Time is short, following the weekend's newspaper allegations that seamers Aamer and Asif bowled no-balls to order during the Lord's Test - with the knowledge of Butt, and the intention of helping to defraud illegal bookmakers.
Croydon-based businessman Mazhar Majeed was subsequently arrested in connection with the matter but released without charge after 24 hours of interviews at Scotland Yard.
All three players are in the Pakistan Twenty20 and one-day international squad, due to face England from Sunday onwards.
But having travelled with their team-mates from London to Taunton yesterday, they stayed behind at the tourists' hotel on the outskirts of town while their colleagues practised at the County Ground this afternoon.
Team manager Yawar Saeed announced: "Three players - Butt, Asif and Aamer - are going to London.
"It is an internal investigation."
Multiple inquiries are therefore ongoing, as Scotland Yard and the ICC continue their own investigations.
Pakistan's Federal Investigation Agency (FIA), the country's highest law enforcement agency, has also sent three investigators to the UK.
Reports have suggested other matches may have been fixed and up to 80 international Tests could form part of the police investigation.
The claims are the latest in a string of match-fixing allegations to dog the Pakistan team since the 1990s.
Pakistan prime minister Yousuf Raza Gilani, who officially launched the FIA investigation, said yesterday: "The latest fixing allegations have bowed our heads in shame."
There was a fresh development today when HM Revenue and Customs announced three more arrests have taken place, in connection with the betting allegations.
An HMRC statement read: "Three individuals were arrested on Sunday as part of an ongoing investigation into money laundering.
"This includes two 35-year-olds - a male and a female - from the Croydon area, and a 49-year-old male from the Wembley area.
"These individuals were arrested, questioned and have been bailed pending further investigation."
Wicketkeeper Kamran Akmal, the fourth player named in the press allegations, has not been summoned to the High Commission in London - and practised in Taunton today.
Butt, Asif and Aamer had their mobile phones confiscated by police following interviews on Saturday night, at the hotel used by Pakistan during the Lord's Test - which they lost by an innings.
Pakistan's new surroundings in Somerset offered a perhaps welcome relief from the scenes which accompanied their departure from London yesterday, when security was tight and angry supporters made their feelings knows as the team bus pulled away.
Television crews and journalists have followed the tourists west, but public outrage at what some suspect may have taken place was far less evident in Taunton today.
There nonetheless remains an urgency to find a fair resolution to the situation, in the short and much longer term.
ICC chief executive Haroon Lorgat was forthright yesterday in confirming the world governing body's "zero-tolerance" of match-fixing in any form - promising "prompt and decisive action", later suggesting it was his organisation's preference that the trio do not feature.

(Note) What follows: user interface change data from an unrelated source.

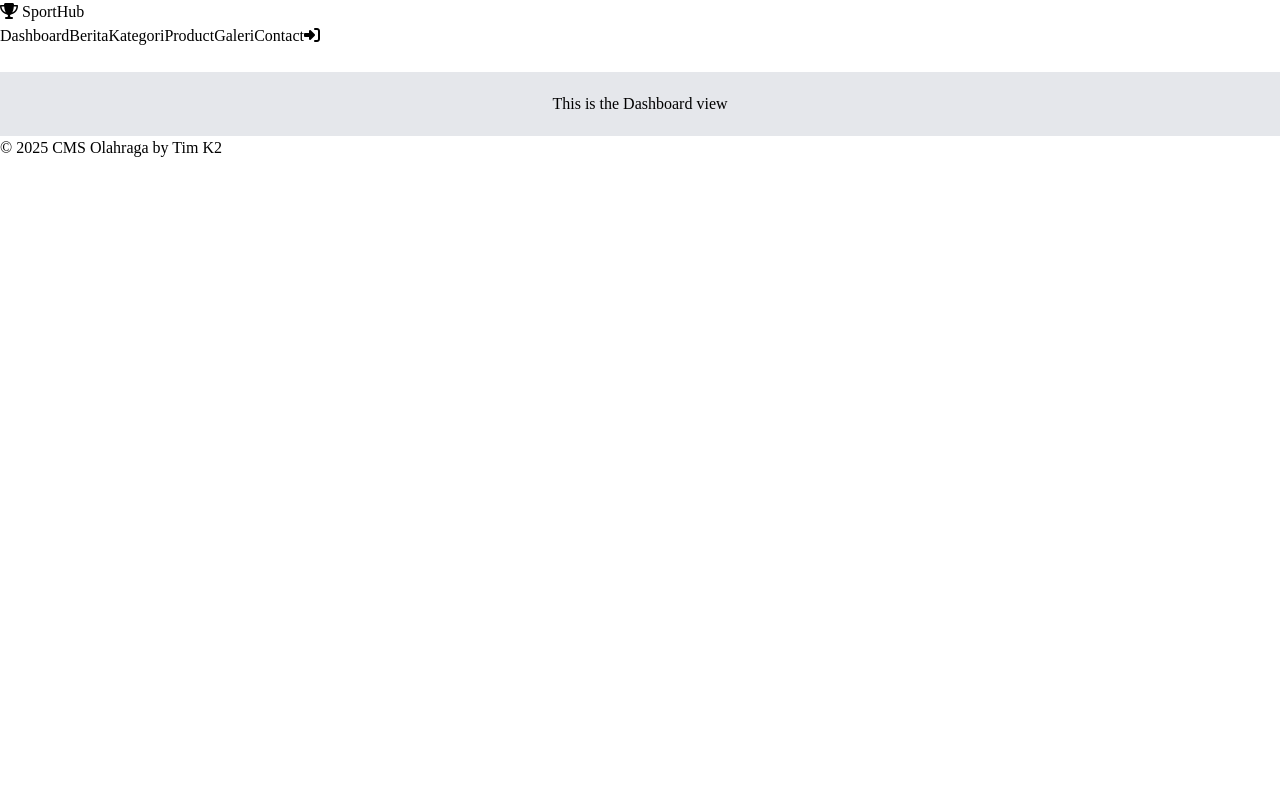
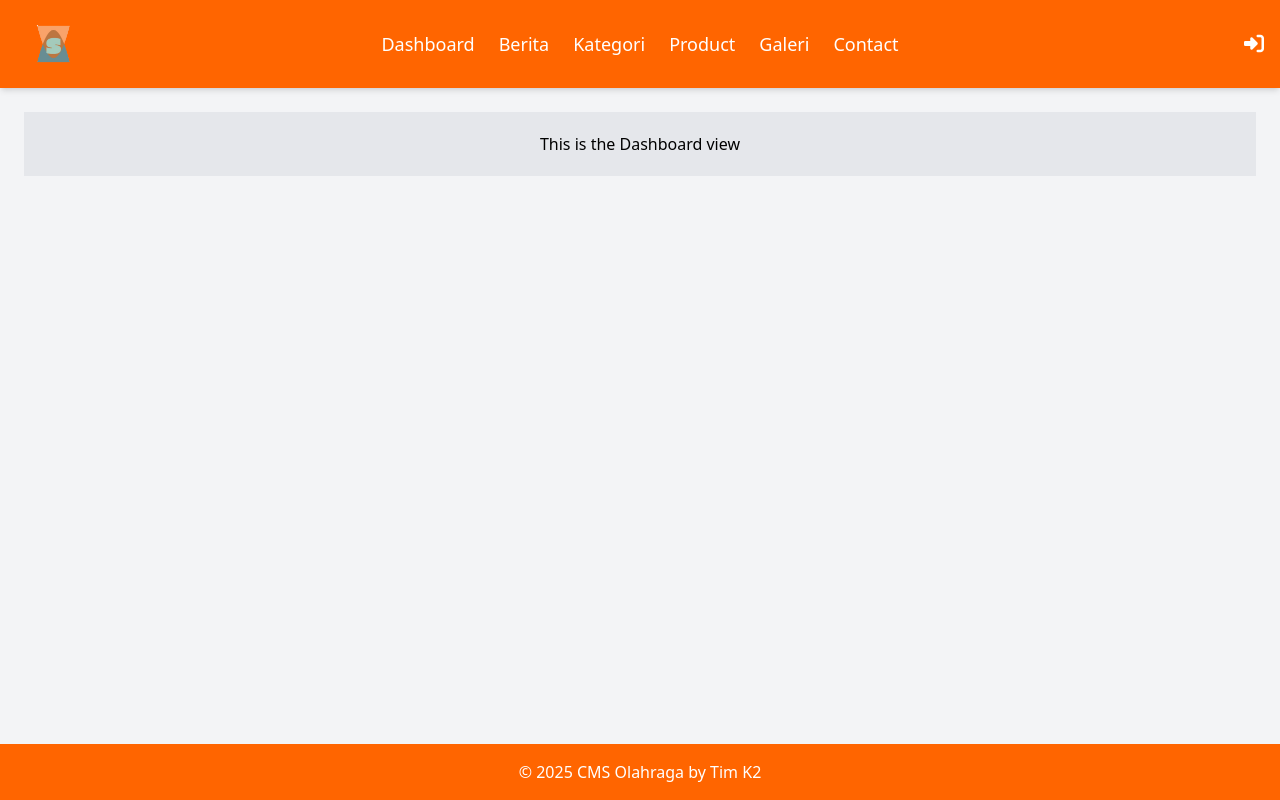
Before and after one commit to abrarradan30/web-sports, a Vue app in the folder fe-sports/: page / in a window 1280 px wide. Built offline with nearby package versions, Linux system fonts and the light colour scheme.

Commit message:
update layout fe

```diff
--- a/fe-sports/package.json
+++ b/fe-sports/package.json
@@ -11,10 +11,12 @@
   },
   "dependencies": {
     "@fortawesome/fontawesome-free": "^6.7.2",
+    "@tailwindcss/vite": "^4.1.4",
     "axios": "^1.9.0",
     "js-cookie": "^3.0.5",
     "pinia": "^3.0.2",
     "sweetalert2": "^11.19.1",
+    "tailwindcss": "^4.1.4",
     "vue": "^3.5.13",
     "vue-router": "^4.5.0"
   },
--- a/fe-sports/src/views/admin/layouts/Login.vue
+++ b/fe-sports/src/views/admin/layouts/Login.vue
@@ -81,12 +81,12 @@
     <div class="toggle-panel toggle-left">
       <h1>Selamat Datang Kembali!</h1>
       <p>Masukkan email dan password akun Anda untuk mengakses semua fitur situs kami.</p>
-      <button v-show="isRegister" @click="isRegister = false">Masuk</button>
+      <button class="btn-masuk" v-show="isRegister" @click="isRegister = false">Masuk</button>
     </div>
     <div class="toggle-panel toggle-right">
       <h1>Kenali Kami Lebih Dekat</h1>
       <p>Kami berkomitmen memberikan berita, produk, dan update seputar dunia olahraga khusus untuk Anda.</p>
-      <button v-show="!isRegister" @click="isRegister = true">Tentang Kami</button>
+      <button class="btn-masuk" v-show="!isRegister" @click="isRegister = true">Tentang Kami</button>
     </div>
   </div>
 </div>
@@ -156,8 +156,8 @@ const register = () => {
 }
 
 body {
-  background-color: #547792; /* Background utama diubah ke #547792 */
-  background: linear-gradient(to right, #e2e2e2, #547792); /* Gradien disesuaikan */
+  background-color: #FF6500; /* Background utama diubah ke #FF6500 */
+  background: linear-gradient(to right, #e2e2e2, #FF6500); /* Gradien disesuaikan */
   display: flex;
   align-items: center;
   justify-content: center;
@@ -194,8 +194,9 @@ body {
   margin: 15px 0 10px;
 }
 
+/* Style umum untuk semua tombol */
 .container button {
-  background-color: #94b4c1; /* Warna tombol diubah ke #94B4C1 */
+  background-color: #FF6500;
   color: #fff;
   font-size: 12px;
   padding: 10px 45px;
@@ -207,6 +208,15 @@ body {
   margin-top: 10px;
   cursor: pointer;
 }
+
+/* Style khusus tombol MASUK */
+.btn-masuk {
+  box-shadow: 0 8px 20px rgba(244, 0, 0, 0.7); /* Lebih besar dan glow */
+}
+
+
+
+
 
 .container button.hidden {
   background-color: transparent;
@@ -313,7 +323,7 @@ body {
 .toggle {
   background-color: #94b4c1; /* Warna toggle diubah ke #94B4C1 */
   height: 100%;
-  background: linear-gradient(to right, #94b4c1, #7a9db4); /* Gradien disesuaikan */
+  background: linear-gradient(to right, #FF6500, #ff7a21); /* Gradien disesuaikan */
   color: #fff;
   position: relative;
   left: -100%;
--- a/fe-sports/src/views/layouts/GuestLayout.vue
+++ b/fe-sports/src/views/layouts/GuestLayout.vue
@@ -7,32 +7,29 @@ const router = useRouter()
 <template>
   <div class="min-h-screen flex flex-col">
     <!-- Navbar -->
-    <header class="bg-[#FFA500] text-white p-4 flex justify-between items-center shadow-md">
+    <header class="bg-[#FF6500] text-white p-4 flex items-center justify-between shadow-md relative">
   <!-- Logo / Title -->
-      <h1 class="text-2xl font-bold tracking-wide flex items-center gap-2">
-  <i class="fas fa-trophy"></i>
-  SportHub
+  <h1 class="flex items-center">
+    <img src="@/image/logo (2).png" alt="SportHub Logo" class="h-14 max-h-20 object-contain" />
   </h1>
 
-
   <!-- Navigation Links -->
-<nav class="hidden md:flex space-x-6 text-lg font-medium text-white">
+  <nav class="hidden md:flex space-x-6 text-lg font-medium text-white absolute left-1/2 transform -translate-x-1/2">
     <RouterLink to="/" class="hover:text-[#1E3A8A] transition duration-300 ease-in-out">Dashboard</RouterLink>
     <RouterLink to="/berita" class="hover:text-[#1E3A8A] transition duration-300 ease-in-out">Berita</RouterLink>
     <RouterLink to="/kategori" class="hover:text-[#1E3A8A] transition duration-300 ease-in-out">Kategori</RouterLink>
     <RouterLink to="/product" class="hover:text-[#1E3A8A] transition duration-300 ease-in-out">Product</RouterLink>
     <RouterLink to="/galeri" class="hover:text-[#1E3A8A] transition duration-300 ease-in-out">Galeri</RouterLink>
     <RouterLink to="/contact" class="hover:text-[#1E3A8A] transition duration-300 ease-in-out">Contact</RouterLink>
+  </nav>
 
   <!-- Tombol Logout -->
   <router-link
     to="/login"
-    class="flex items-center justify-center hover:opacity-80 transition duration-300 ease-in-out text-white text-xl"
+    class="hidden md:flex items-center justify-center hover:opacity-80 transition duration-300 ease-in-out text-white text-xl"
   >
     <i class="fa-solid fa-right-to-bracket"></i>
   </router-link>
-</nav>
-
 
   <!-- Mobile Menu Button -->
   <button class="md:hidden text-gray-800 focus:outline-none">
@@ -42,13 +39,14 @@ const router = useRouter()
   </button>
 </header>
 
+
     <!-- Main Content -->
     <main class="flex-grow bg-gray-100 p-6">
       <RouterView />
     </main>
 
     <!-- Footer -->
-    <footer class="bg-[#FFA500] text-white text-center py-4">
+    <footer class="bg-[#FF6500] text-white text-center py-4">
       &copy; 2025 CMS Olahraga by Tim K2
     </footer>
   </div>
```
Also changed, not shown: fe-sports/src/image/logo (2).png (added), 1 other file (tests, documents, lock files or other folders). Lines whose indentation alone changed are shown as unchanged.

Public reaction in Pakistan is predictably damning already, and a Twenty20 and then limited-overs series involving Butt, Asif and Aamer may not be not viable in the current circumstances.
It is against that turmoil that the PCB and ICC must negotiate a reasoned but urgent response.